Like a peacock spreading its tail, the Barents Sea dazzled with color in late August 2012. The swirls of blue, green, and teal were created by a phytoplankton bloom—a profusion of microscopic, plant-like organisms thriving in the seawater. The Moderate Resolution Imaging Spectroradiometer (MODIS) on NASA’s Aqua satellite acquired this natural-color image on August 24, 2012. It shows an area just west of Novaya Zemlya.
All phytoplankton need sufficient carbon dioxide, sunlight, and dissolved nutrients to bloom. Any given bloom can include a broad range of species, but different species dominate the seas under different conditions. A study published in 2009 found that in the Barents Sea, diatoms generally bloom each May, after winter and spring storms have mixed the ocean layers and brought up nutrients from the deep.

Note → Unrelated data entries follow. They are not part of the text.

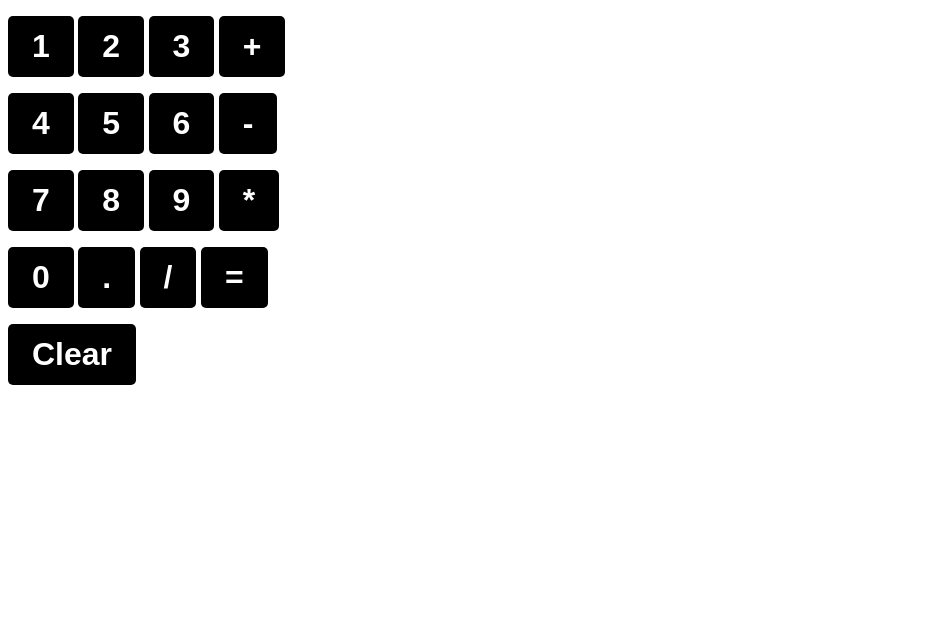
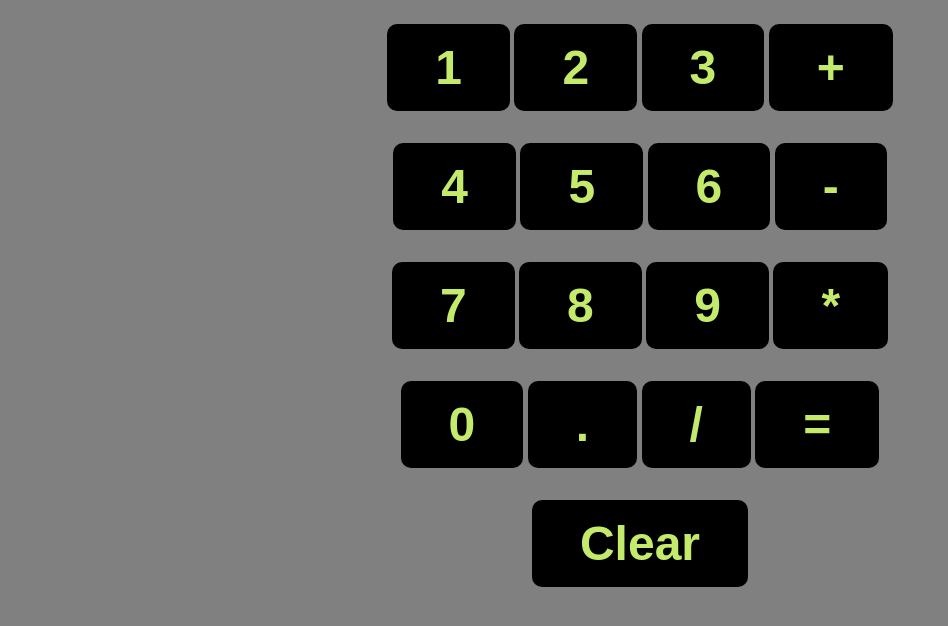
Before and after one commit to Shifard/Simple_Calculator, a plain HTML site: page calculator.html in a window 1280 px wide. Shown: the whole page, without its empty margins (0-948 px from the left). Drawn offline with Linux system fonts and the light colour scheme.

Commit message:
Update design.css

```diff
--- a/design.css
+++ b/design.css
@@ -1,13 +1,20 @@
 body {
     font-family: Arial;
+    background-color: gray;
 }
 button {
     background-color: black;
-    color: white;
+    color: rgb(196, 234, 108);
     border: none;
-    padding: 0.75rem 1.5rem;
-    border-radius: 5px;
-    font-size: 2rem;
+    padding: 1rem 3rem;
+    border-radius: 10px;
+    font-size: 3rem;
     font-weight: 600;
     cursor: pointer;
 }
+.container {
+    display: flex;
+    flex-direction: column;
+    align-items: center;
+    justify-content: center;
+}
```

But MODIS took this picture in August. While diatoms dominate the Barents Sea in May, coccolithophore blooms proliferate during the calmer conditions of the late summer. Coccolithophores are phytoplankton with calcite plates—coccoliths—that look like tiny hubcaps. The calcite of coccolithophore blooms lends especially light hues to ocean water.
By August, the Barents Sea has settled into well-stratified layers with warmer, less dense waters lying on top of colder, denser waters. Blooms of Emiliana huxleyi, the predominant coccolithophore species in this region, occur in such highly stratified waters.